“Nope.” I said. “I really don’t know much about baseball. I am a hockey guy. What else do you know about him?”

“His father was a highly regarded amateur player, while his mother was the shortstop on the Venezuelan national softball team for 14 years. His childhood home was immediately next to the right field line at Maracay Stadium.”

“Who else would you have join you at the dinner table Ryar?”

“Jackie Robinson and Babe Ruth”, responded Ryar.

“I know Babe Ruth like most people that follow baseball. I read that Babe had a mythical stature that grew in 1927 when, he set a new homerun record of 60, a record that would stand for 34 years. During his time with the Yankees, Babe ignited the greatest dynasty in all of American sport. Prior to his arrival, the Yankees had never won a title of any kind. After joining the Yankees prior to the 1920 season, Babe helped the Yankees capture seven pennants and four World Series titles. The 1927 team is still considered by many to be the greatest in baseball history. Upon retiring from the Boston Braves in 1935, Babe held an astonishing 56 major league records at the time, including the most revered record in baseball… 714 homeruns.
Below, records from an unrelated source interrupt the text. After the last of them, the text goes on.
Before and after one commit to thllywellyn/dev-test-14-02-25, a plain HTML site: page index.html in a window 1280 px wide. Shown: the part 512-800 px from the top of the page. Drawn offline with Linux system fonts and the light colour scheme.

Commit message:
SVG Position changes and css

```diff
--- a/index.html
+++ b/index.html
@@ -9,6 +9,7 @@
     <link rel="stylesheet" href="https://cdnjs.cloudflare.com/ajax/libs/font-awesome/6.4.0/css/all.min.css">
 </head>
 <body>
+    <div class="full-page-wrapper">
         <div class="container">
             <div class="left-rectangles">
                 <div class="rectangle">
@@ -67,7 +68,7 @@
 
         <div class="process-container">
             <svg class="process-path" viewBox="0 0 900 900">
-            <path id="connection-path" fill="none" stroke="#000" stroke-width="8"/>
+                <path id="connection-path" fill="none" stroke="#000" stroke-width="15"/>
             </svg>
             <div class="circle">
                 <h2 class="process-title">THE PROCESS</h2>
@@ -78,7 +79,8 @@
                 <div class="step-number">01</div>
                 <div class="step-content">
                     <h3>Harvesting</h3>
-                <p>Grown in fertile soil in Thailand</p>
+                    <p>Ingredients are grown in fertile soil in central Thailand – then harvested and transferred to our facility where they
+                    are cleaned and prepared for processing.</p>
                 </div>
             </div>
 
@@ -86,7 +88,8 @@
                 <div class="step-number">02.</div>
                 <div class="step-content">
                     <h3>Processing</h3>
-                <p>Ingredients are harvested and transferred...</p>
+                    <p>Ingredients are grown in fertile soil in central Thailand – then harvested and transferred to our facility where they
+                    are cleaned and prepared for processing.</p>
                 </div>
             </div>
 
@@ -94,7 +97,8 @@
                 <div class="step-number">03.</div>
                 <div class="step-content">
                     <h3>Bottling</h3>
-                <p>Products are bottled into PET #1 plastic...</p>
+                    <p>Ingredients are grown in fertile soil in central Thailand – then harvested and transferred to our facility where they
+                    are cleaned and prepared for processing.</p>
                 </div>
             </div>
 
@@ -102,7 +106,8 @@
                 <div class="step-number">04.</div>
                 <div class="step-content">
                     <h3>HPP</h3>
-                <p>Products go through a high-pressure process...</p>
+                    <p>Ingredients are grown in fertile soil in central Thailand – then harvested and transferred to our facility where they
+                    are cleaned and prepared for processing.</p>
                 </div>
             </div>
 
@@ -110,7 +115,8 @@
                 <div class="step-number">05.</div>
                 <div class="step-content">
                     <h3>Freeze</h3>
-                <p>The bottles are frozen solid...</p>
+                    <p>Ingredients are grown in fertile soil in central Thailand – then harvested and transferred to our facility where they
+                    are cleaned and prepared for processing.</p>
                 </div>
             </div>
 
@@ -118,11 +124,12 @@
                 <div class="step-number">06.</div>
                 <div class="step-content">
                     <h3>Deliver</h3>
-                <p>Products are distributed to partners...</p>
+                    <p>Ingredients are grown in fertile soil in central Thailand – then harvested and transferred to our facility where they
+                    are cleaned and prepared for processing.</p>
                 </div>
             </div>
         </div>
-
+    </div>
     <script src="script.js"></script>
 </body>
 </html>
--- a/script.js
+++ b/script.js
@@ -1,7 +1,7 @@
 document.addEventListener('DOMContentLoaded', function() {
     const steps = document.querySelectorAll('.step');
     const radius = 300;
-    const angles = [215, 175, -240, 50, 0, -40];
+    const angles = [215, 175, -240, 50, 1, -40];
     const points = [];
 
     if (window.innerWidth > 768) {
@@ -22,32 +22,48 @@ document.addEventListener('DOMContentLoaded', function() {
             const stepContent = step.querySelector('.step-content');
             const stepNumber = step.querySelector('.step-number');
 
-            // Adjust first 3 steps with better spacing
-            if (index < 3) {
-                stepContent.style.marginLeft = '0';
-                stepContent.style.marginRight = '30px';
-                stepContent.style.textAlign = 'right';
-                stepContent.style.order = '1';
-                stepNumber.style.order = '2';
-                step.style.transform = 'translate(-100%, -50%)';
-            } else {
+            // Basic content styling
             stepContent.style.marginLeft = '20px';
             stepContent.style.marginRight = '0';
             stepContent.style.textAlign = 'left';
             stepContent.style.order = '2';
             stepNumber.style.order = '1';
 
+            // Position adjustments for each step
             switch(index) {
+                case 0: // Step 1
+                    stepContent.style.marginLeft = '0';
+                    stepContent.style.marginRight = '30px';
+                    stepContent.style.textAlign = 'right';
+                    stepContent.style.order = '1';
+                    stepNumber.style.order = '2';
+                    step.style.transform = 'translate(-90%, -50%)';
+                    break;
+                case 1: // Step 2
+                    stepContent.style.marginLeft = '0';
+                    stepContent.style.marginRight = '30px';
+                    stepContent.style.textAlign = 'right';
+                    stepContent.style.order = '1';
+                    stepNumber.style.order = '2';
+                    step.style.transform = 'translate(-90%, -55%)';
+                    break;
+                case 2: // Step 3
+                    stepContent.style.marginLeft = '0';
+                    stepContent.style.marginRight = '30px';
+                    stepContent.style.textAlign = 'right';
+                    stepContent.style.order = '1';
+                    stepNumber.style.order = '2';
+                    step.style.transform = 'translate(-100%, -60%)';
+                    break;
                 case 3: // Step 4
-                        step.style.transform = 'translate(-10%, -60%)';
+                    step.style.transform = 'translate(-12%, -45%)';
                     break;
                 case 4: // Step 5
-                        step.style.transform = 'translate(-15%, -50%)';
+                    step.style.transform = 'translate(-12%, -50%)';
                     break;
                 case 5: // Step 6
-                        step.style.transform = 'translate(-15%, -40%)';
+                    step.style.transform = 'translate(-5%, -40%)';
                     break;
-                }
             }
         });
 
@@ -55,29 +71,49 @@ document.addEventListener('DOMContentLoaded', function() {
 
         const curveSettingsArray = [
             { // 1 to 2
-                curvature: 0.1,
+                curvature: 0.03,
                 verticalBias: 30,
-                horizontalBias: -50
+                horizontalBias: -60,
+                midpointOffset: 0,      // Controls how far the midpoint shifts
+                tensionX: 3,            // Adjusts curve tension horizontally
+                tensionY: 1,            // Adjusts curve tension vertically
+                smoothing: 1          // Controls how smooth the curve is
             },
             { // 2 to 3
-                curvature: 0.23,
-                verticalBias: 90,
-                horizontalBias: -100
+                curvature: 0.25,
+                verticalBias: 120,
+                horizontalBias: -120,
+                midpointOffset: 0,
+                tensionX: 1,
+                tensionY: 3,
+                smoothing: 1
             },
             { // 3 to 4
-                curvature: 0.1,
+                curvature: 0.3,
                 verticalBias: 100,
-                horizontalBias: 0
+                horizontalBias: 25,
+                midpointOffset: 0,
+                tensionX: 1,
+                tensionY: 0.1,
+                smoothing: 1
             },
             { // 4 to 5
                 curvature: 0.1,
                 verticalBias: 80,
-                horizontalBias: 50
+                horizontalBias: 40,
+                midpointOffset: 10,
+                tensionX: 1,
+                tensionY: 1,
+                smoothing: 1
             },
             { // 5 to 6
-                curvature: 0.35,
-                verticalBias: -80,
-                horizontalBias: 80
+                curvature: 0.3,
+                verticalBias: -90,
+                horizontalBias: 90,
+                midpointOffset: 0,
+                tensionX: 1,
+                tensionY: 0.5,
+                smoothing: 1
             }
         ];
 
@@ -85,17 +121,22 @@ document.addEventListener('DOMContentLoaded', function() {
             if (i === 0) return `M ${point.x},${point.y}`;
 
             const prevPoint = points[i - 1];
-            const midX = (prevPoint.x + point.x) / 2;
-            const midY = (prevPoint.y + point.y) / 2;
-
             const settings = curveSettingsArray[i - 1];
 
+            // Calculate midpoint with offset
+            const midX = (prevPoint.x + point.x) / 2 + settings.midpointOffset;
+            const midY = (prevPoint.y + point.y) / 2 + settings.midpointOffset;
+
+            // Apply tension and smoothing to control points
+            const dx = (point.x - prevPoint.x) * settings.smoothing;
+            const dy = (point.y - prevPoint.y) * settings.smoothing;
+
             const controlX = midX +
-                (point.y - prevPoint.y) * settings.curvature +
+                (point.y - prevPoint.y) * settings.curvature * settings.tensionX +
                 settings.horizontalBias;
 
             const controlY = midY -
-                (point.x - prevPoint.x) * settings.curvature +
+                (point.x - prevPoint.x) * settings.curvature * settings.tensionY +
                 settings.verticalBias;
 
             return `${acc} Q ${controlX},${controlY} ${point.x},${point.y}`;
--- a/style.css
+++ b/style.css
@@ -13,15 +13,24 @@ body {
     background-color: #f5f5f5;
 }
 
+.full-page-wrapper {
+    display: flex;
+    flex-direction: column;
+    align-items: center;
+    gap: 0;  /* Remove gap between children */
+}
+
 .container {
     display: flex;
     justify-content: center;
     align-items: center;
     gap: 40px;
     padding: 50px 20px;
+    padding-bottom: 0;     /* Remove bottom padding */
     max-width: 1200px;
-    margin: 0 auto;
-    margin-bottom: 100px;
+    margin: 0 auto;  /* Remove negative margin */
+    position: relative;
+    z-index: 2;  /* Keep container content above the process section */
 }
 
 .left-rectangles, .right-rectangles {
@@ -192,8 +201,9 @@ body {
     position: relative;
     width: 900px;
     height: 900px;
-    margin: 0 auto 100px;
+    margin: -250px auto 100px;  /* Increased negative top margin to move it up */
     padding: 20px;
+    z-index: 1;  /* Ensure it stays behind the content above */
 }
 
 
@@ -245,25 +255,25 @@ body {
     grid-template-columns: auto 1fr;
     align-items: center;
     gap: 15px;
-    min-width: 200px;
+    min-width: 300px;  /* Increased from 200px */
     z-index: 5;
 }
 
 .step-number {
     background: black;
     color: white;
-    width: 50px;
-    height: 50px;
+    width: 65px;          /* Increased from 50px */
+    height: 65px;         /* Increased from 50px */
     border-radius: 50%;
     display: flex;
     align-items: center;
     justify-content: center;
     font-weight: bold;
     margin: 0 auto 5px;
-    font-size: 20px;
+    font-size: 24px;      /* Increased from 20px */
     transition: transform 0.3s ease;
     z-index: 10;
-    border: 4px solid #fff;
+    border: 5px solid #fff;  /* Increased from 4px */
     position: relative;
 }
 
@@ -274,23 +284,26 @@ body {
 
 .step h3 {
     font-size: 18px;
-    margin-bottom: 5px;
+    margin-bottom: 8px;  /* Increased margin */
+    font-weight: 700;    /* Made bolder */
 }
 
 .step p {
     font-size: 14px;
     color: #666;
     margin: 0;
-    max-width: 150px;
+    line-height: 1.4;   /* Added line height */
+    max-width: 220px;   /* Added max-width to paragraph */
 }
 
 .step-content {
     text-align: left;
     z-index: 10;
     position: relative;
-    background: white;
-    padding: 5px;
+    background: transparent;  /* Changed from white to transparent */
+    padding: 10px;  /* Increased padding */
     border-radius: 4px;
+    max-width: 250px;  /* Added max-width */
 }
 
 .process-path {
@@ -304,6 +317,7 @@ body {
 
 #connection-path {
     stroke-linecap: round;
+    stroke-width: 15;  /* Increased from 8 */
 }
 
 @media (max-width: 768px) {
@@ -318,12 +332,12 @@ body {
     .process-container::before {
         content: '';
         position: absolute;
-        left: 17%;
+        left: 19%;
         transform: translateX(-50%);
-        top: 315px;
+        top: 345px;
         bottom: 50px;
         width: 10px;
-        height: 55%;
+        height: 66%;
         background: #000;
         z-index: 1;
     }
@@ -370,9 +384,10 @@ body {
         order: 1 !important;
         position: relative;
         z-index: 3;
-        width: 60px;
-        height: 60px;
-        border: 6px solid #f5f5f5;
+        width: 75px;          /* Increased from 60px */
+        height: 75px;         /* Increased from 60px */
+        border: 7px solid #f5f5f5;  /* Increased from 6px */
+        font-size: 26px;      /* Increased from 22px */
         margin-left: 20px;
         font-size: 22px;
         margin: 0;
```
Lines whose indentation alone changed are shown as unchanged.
Jackie Robinson broke the color barrier when he became the first black athlete to play Major League Baseball in the 20th century. He signed with the Brooklyn Dodgers in 1947, and was named Rookie of the Year that year, National League MVP in 1949 and a World Series champ in 1955.

 

To no surprise Ryar had known all those things. I followed up my second to last question with a favorite childhood memory. Ryar answered with a baseball memory.

“Eddie I have had the privilege of seeing the Detroit Tigers play in the World Series.”

I didn’t ask Ryar if that was his favorite team or not, but I am making a leap that they are his favorite team.

“Last question young man. What kind of car would you hope to drive?”

Ryar laughed at the question. “I am not ready to drive yet Eddie. I have a while yet before that is something I have to think about.  I think though, that I would prefer a sports car.”

His brother, who was hovering suggested a Lamborghini, but Ryar didn’t think that was very realistic. He just said sports car and left it that. I said thanks to Ryar for taking the time and wished him good luck with the rest of his season.